The Systems Biology of the Insect: Insecticide Interface
Professor Phil Batterham
Friday 13th May
11:15am-12:15pm (NOTE: Later start)
ESJ King Theatre, Medical Building, The University of Melbourne

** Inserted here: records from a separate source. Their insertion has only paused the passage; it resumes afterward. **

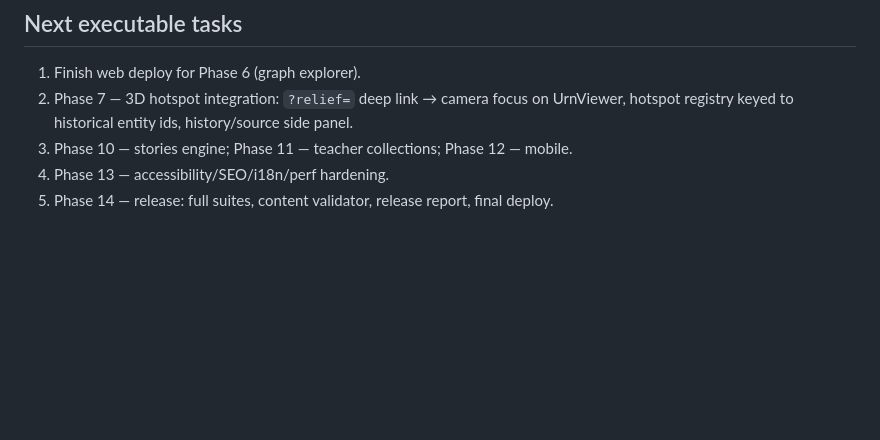
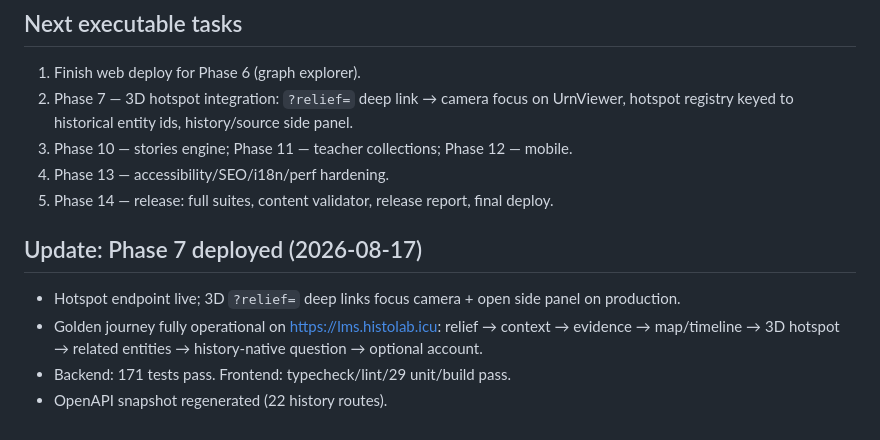
Before and after one commit to nguyenntdev/luuniensuki-lms, a Markdown page: docs/specs/HISTORY_FIRST_EXECUTION.md, the part around the change. Drawn GitHub-style; blank space fills up the shorter version.

Commit message:
docs(history): ledger — Phase 7 3D deep links deployed; golden journey live

```diff
--- a/docs/specs/HISTORY_FIRST_EXECUTION.md
+++ b/docs/specs/HISTORY_FIRST_EXECUTION.md
@@ -85,3 +85,9 @@ Phases 0-9 complete (code + tests + prod migration for 6/8/9). Phase 7 (3D hotsp
 3. Phase 10 — stories engine; Phase 11 — teacher collections; Phase 12 — mobile.
 4. Phase 13 — accessibility/SEO/i18n/perf hardening.
 5. Phase 14 — release: full suites, content validator, release report, final deploy.
+## Update: Phase 7 deployed (2026-08-17)
+
+- Hotspot endpoint live; 3D `?relief=` deep links focus camera + open side panel on production.
+- Golden journey fully operational on https://lms.histolab.icu: relief → context → evidence → map/timeline → 3D hotspot → related entities → history-native question → optional account.
+- Backend: 171 tests pass. Frontend: typecheck/lint/29 unit/build pass.
+- OpenAPI snapshot regenerated (22 history routes).
```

Exposure to sub-lethal doses of insecticides is of interest because of concerns about their impact on beneficial organisms (e.g. honeybees) and the potential for such doses to select for insecticide resistance in pests. In research sub-lethal doses offer significant benefit in allowing the insecticide:insect interaction to be examined in insects that are alive. We are using novel technologies that allow us to correlate in vivo insecticide metabolism with the impact of insecticides on the brain in insects exposed to two different neurotoxic insecticides, (imidacloprid and spinosad) that both target nicotinic acetylcholine receptors. Deploying these technologies in the model insect, Drosophila melanogaster (using RNAi screens, Genome Wide Association Studies and CRISPR gene knockouts) is allowing us to identify genes involved in processes including insecticide metabolism, transport and neurotransmission that underpin responses to these insecticides.
Enquiries: Andrew Siebel (firstname.lastname@example.org)